Nowadays, the development of a new engine is becoming more and more complex due to conflicting factors regarding technical, environmental and economic issues. The experimental activity has to comply with the above complexities, resulting in increasing cost and duration of engine development. For this reason, the simulation is becoming even more prominent, thanks to its lower financial burden, together with the need of an improved predictive capability. Among the other numerical approaches, the 1D models represent a proper compromise between reliability and computational effort, especially if the engine behavior has to be investigated over a number of operating conditions. The combustion model has a key role in this contest and the research of consistent approaches is still on going. In this paper, two well-assessed combustion models for Spark Ignition (SI) engines are described and compared: the eddy burn-up theory and the fractal approach.
Technical Paper

Numerical Study of the Potential of a Variable Compression Ratio Concept Applied to a Downsized Turbocharged VVA Spark Ignition Engine

Nowadays different technical solutions have been proposed to improve the performance of internal combustion engines, especially in terms of Brake Specific Fuel Consumption (BSFC). Its reduction of course contributes to comply with the CO2 emissions legislation for vehicle homologation. Concerning the spark ignition engines, the downsizing coupled to turbocharging demonstrated a proper effectiveness to improve the BSFC at part load.

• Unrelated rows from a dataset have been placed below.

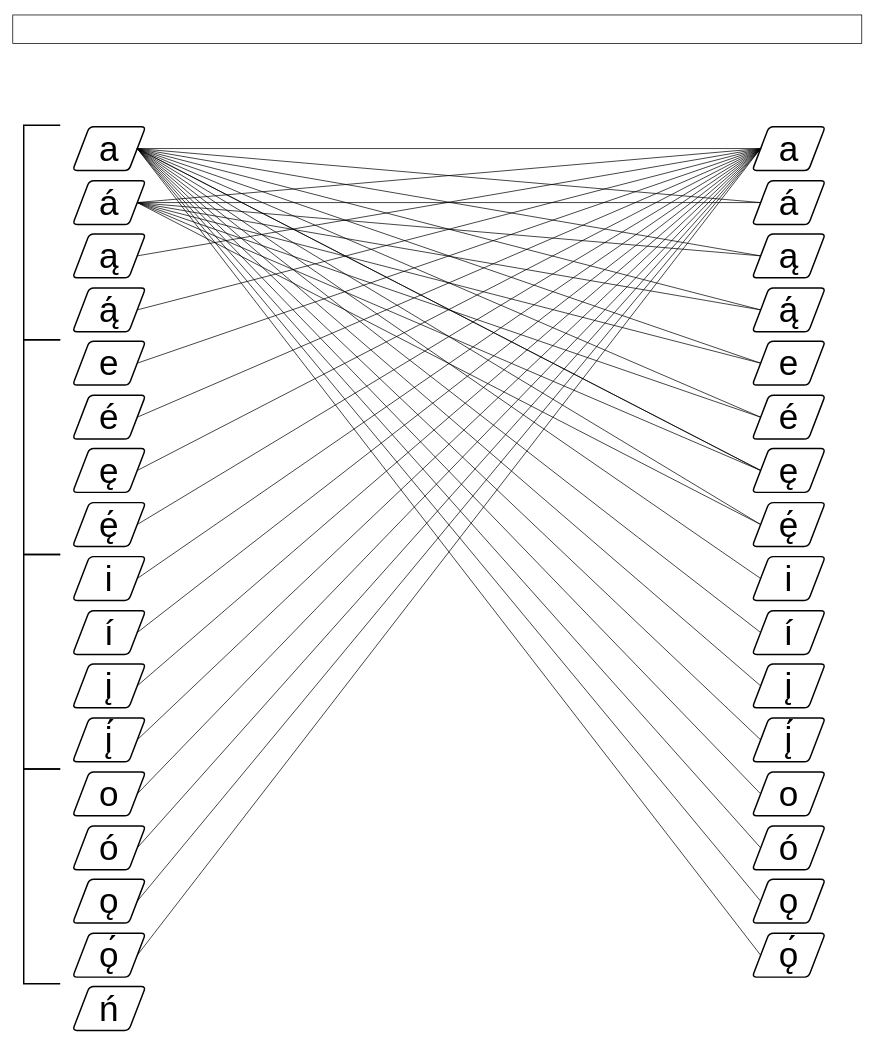
Earlier version of the draw.io diagram Associated Diagrams/Navaho Vowel Network.drawio (OJB-Quantum/Navaho-Linguistics). Source tidied: cells renumbered, new cells numbered last; positions are measured from the earlier drawing's top-left corner, leaving out a move shared by most shapes. Both pictures are drawn from the tidied source at 73%, with x=0, y=0 at pixel (12, 15).
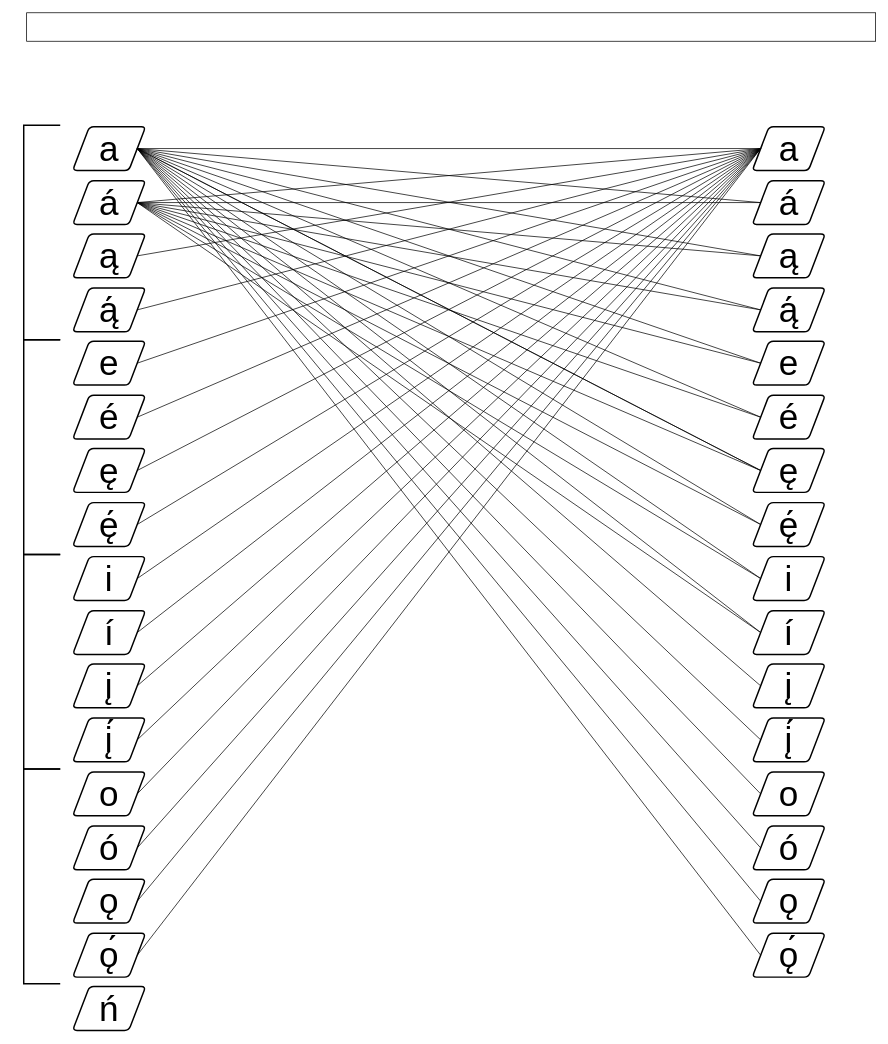
The same page after the edit.

Unchanged cells that the change refers to:
```xml
<mxCell id="4" style="shape=parallelogram;html=1;strokeWidth=2;perimeter=parallelogramPerimeter;whiteSpace=wrap;rounded=1;arcSize=12;size=0.23;fontFamily=IBM Plex Sans;" parent="1" vertex="1">
  <mxGeometry x="82" y="227" width="100" height="60" as="geometry" />
</mxCell>
<mxCell id="60" style="shape=parallelogram;html=1;strokeWidth=2;perimeter=parallelogramPerimeter;whiteSpace=wrap;rounded=1;arcSize=12;size=0.23;fontFamily=IBM Plex Sans;" parent="1" vertex="1">
  <mxGeometry x="1013" y="742" width="100" height="60" as="geometry" />
</mxCell>
<mxCell id="62" style="shape=parallelogram;html=1;strokeWidth=2;perimeter=parallelogramPerimeter;whiteSpace=wrap;rounded=1;arcSize=12;size=0.23;fontFamily=IBM Plex Sans;" parent="1" vertex="1">
  <mxGeometry x="1013" y="816" width="100" height="60" as="geometry" />
</mxCell>
```

Change to the diagram source:
```diff
@@
     <mxCell id="111" style="rounded=0;whiteSpace=wrap;html=1;" parent="1" vertex="1">
-      <mxGeometry width="1163" height="39" as="geometry" />
+      <mxGeometry x="19" y="-3" width="1163" height="39" as="geometry" />
     </mxCell>
+    <mxCell id="112" style="endArrow=none;html=1;rounded=0;exitX=1;exitY=0.5;exitDx=0;exitDy=0;entryX=0;entryY=0.5;entryDx=0;entryDy=0;" parent="1" edge="1" source="4" target="60">
+      <mxGeometry relative="1" as="geometry" />
+    </mxCell>
+    <mxCell id="113" style="endArrow=none;html=1;rounded=0;entryX=0;entryY=0.5;entryDx=0;entryDy=0;exitX=1;exitY=0.5;exitDx=0;exitDy=0;" parent="1" edge="1" source="4" target="62">
+      <mxGeometry relative="1" as="geometry" />
+    </mxCell>
```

On the other hand, at high load, the above solution highly penalizes the fuel consumption mainly because of knock onset, that obliges to degrade the combustion phasing and/or enrich the air/fuel mixture. A promising technique to cope with the above drawbacks consists in the Variable Compression Ratio (VCR) concept. An optimal Compression Ratio (CR) selection, in fact, allows for further improvements of the thermodynamic efficiency at part load, while at high load, it permits to mitigate knock propensity, resulting in more optimized combustions.
Technical Paper

Techniques for CO2 Emission Reduction over a WLTC. A Numerical Comparison of Increased Compression Ratio, Cooled EGR and Water Injection

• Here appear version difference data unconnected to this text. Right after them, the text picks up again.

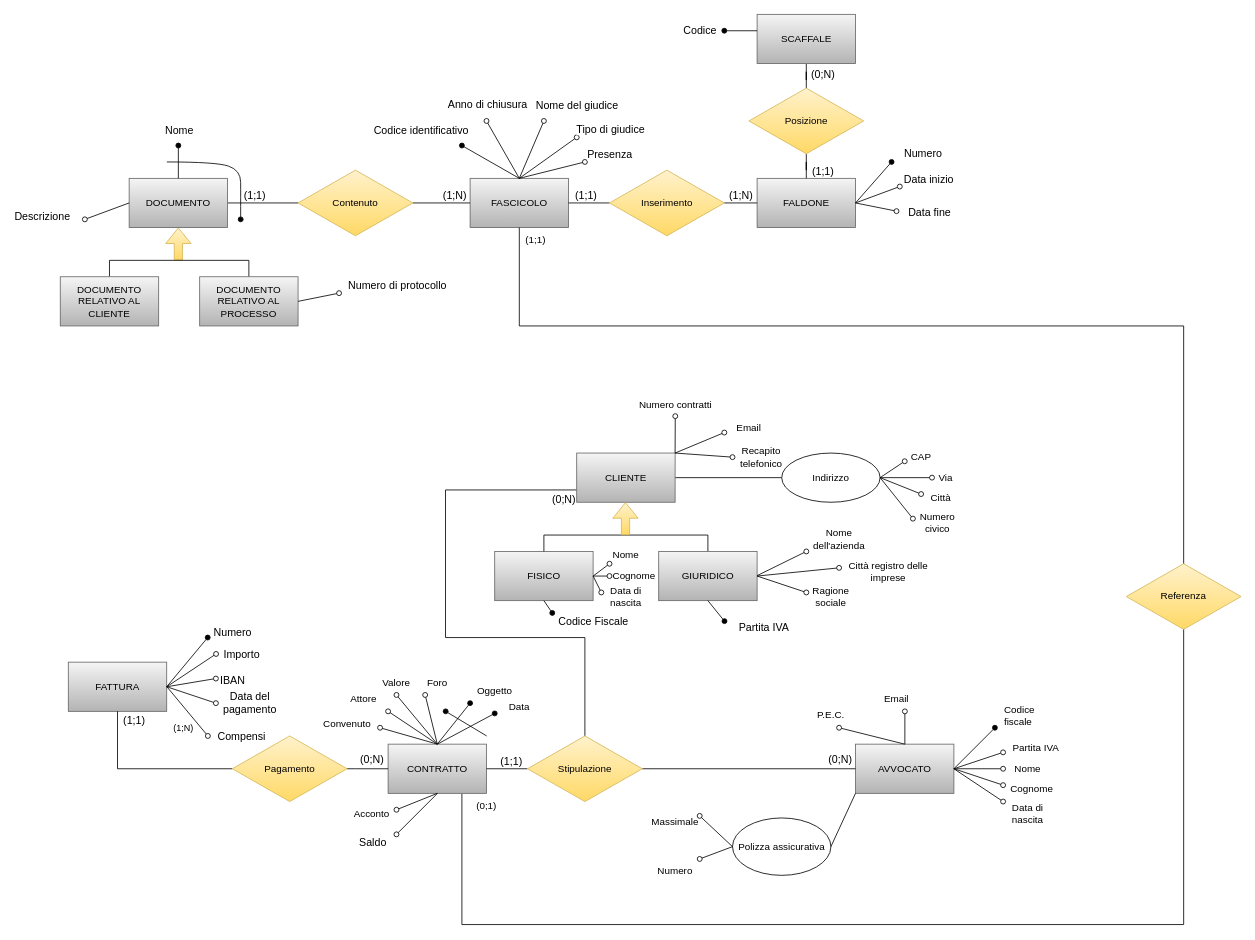
Earlier version of the draw.io diagram DiagrammaER_Completo_Iniziale.drawio (AndreaCiv/BasiDiDati). Source tidied: cells renumbered, new cells numbered last; positions are measured from the earlier drawing's top-left corner, leaving out a move shared by most shapes. Both pictures are drawn from the tidied source at 82%, with x=0, y=0 at pixel (60, 14).
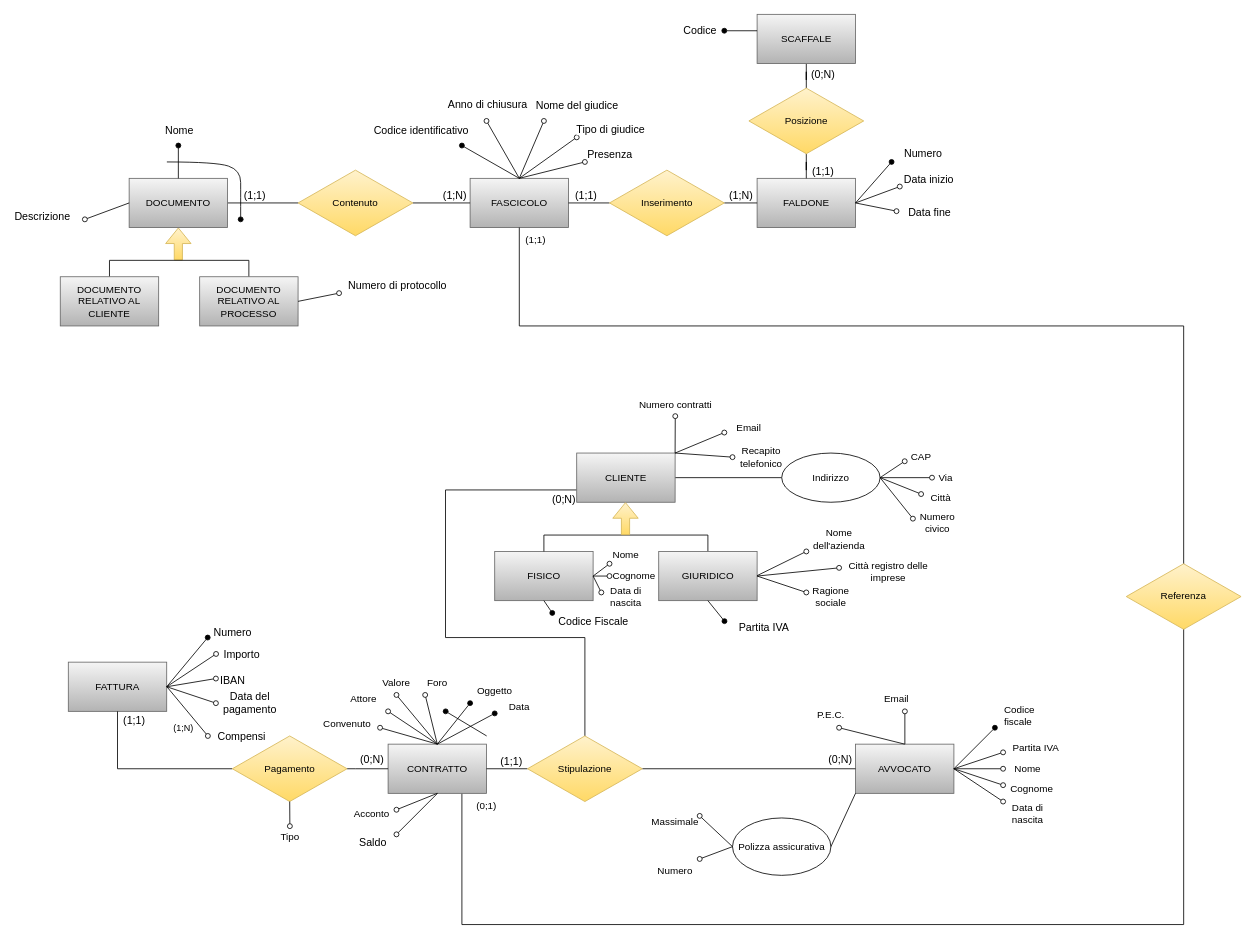
The same page after the edit.

Commit message (it also covers changes not shown here):
aggiunta tipo pagamento

The change refers to these unchanged cells:
```xml
<mxCell id="64" value="Pagamento" style="rhombus;whiteSpace=wrap;html=1;fillColor=#fff2cc;gradientColor=#ffd966;strokeColor=#d6b656;" parent="1" vertex="1">
  <mxGeometry x="209.8" y="880" width="140" height="80" as="geometry" />
</mxCell>
```

Change to the diagram source:
```diff
@@
+    <mxCell id="154" style="endArrow=oval;html=1;rounded=0;endFill=0;exitX=0.5;exitY=1;exitDx=0;exitDy=0;" parent="1" edge="1" source="64">
+      <mxGeometry relative="1" as="geometry">
+        <mxPoint x="280" y="990" as="targetPoint" />
+      </mxGeometry>
+    </mxCell>
+    <mxCell id="155" value="Tipo" style="edgeLabel;html=1;align=center;verticalAlign=middle;fontSize=12;" parent="154" vertex="1">
+      <mxGeometry x="0.27" y="1" relative="1" as="geometry">
+        <mxPoint x="-1" y="24" as="offset" />
+      </mxGeometry>
+    </mxCell>
```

In this work, various techniques are numerically applied to a base engine - vehicle system to estimate their potential CO2 emission reduction. The reference thermal unit is a downsized turbocharged spark-ignition Variable Valve Actuation (VVA) engine, with a Compression Ratio (CR) of 10. In order to improve its fuel consumption, preserving the original full-load torque, various technologies are considered, including an increased CR, an external low-pressure cooled EGR, and a ported Water Injection (WI). The analyses are carried out by a 1D commercial software (GT-Power™), enhanced by refined user-models for the description of in-cylinder processes, namely turbulence, combustion, heat transfer and knock. The latter were validated with reference to the base engine architecture in previous activities. To minimize the Brake Specific Fuel Consumption (BSFC) all over the engine operating plane, the control parameters of the base and modified engines are calibrated based on PID controllers.